Thankfully, I inherited a good dose of 1820 settler dogged determination. It’s the kind that digs its heels in and develops a fondness for finger gestures in the midst of the raging storm. Those early South African pioneers survived the ‘no matter what’ life with a mixture of humour and courage that set them apart. They epitomise the message in those patchy blankets. It’s not so much about not wasting even the smallest scraps, though frugality certainly came into it. Rather, it was that everything has value, the potential to be something beautiful.
The other message, of course, is that something made of scraps is enduring. Those blankets are still around today, many years later. The next generation may not know the individual garments that went into them. But they have the something beautiful in the memories made around them. Scraps don’t have to be fragile, though on their own, they may seem brittle and worthless. Woven together, they contain an enduring strength that will remain long after the struggle is over.
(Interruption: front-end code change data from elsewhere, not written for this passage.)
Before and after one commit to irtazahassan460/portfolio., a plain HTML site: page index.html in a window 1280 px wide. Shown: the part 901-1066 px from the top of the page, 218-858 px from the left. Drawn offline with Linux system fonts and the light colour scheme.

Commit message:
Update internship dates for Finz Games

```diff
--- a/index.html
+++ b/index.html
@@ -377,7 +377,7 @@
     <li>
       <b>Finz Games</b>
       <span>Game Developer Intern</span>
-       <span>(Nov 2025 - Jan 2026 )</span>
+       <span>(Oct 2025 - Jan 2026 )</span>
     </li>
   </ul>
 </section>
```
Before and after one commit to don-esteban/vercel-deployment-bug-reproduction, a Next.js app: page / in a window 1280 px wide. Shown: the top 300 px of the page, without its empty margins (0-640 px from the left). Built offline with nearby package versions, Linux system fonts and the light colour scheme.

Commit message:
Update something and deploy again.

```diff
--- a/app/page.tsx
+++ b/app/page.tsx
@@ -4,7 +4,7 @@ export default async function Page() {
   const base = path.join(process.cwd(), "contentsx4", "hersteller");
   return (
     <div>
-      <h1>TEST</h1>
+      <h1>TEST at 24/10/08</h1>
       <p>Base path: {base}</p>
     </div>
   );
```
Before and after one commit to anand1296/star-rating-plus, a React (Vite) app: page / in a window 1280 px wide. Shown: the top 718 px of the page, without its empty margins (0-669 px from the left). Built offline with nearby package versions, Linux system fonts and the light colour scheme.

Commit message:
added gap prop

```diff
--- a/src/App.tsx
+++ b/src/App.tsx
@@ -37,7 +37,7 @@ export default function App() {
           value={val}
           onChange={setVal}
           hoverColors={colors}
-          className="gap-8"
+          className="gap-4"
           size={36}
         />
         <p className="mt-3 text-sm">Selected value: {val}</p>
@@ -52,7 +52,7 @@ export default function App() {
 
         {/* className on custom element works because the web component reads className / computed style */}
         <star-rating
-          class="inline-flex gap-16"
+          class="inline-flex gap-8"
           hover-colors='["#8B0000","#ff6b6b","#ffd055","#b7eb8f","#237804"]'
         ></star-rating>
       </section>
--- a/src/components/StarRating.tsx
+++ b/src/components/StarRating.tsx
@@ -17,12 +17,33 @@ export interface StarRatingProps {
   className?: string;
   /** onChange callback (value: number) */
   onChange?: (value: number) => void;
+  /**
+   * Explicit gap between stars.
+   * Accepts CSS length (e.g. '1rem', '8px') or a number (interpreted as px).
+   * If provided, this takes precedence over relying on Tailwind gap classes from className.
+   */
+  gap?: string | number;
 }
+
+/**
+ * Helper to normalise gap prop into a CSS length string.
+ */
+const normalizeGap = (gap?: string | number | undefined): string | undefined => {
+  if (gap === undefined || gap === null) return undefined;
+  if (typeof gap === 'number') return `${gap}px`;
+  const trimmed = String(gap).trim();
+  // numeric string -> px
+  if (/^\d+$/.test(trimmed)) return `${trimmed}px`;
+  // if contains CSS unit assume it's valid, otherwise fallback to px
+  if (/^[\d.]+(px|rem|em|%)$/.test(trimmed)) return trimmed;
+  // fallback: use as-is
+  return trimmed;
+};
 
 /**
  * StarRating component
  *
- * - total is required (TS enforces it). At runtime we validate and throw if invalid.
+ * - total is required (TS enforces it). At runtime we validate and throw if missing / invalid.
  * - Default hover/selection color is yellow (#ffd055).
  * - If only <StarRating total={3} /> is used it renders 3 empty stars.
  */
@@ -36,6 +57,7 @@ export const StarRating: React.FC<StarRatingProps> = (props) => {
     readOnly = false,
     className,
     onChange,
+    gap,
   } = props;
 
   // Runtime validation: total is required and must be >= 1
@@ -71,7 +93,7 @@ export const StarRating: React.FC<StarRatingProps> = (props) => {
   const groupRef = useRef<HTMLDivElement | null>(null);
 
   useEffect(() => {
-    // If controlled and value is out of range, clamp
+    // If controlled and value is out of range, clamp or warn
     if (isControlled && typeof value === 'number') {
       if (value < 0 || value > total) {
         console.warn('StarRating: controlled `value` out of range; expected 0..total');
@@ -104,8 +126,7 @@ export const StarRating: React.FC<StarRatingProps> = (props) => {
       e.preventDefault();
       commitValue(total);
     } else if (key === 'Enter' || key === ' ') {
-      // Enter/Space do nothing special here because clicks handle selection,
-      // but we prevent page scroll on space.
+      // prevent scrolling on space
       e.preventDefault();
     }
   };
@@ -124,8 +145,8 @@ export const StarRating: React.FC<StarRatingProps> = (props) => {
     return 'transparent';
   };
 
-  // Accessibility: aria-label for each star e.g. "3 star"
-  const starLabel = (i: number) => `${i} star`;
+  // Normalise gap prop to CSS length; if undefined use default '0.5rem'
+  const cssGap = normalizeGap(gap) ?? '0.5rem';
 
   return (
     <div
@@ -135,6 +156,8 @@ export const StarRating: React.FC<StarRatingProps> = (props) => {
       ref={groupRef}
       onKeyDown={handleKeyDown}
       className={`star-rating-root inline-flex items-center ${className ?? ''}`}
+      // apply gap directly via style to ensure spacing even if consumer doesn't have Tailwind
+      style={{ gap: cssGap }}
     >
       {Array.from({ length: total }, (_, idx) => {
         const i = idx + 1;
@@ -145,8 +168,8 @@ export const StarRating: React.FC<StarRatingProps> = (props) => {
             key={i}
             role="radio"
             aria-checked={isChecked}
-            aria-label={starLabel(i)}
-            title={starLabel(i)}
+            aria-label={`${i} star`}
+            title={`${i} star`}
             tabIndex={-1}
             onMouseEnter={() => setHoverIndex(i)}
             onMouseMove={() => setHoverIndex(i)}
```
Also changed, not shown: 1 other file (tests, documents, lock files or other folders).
That, for me, is the single-minded purpose of life from now on. I cannot change what happened, but I can change what I do with it. And what I allow it to do to me. As I rebuild my life in pieces, it will no doubt be a crazy patchwork. That’s who I am – crazy enough to refuse to die, even when it’s expected. I will create something beautiful, something strong and enduring. Something those who come after can look at and draw courage and inspiration from. The pieces of my life, tattered and damaged as they are right now, have the potential to touch those around me.
Living is possibly the most creative thing we can ever do. It’s the craziest, most wonderful, and often poignant journey, and every tiny piece is the makings of something beautiful.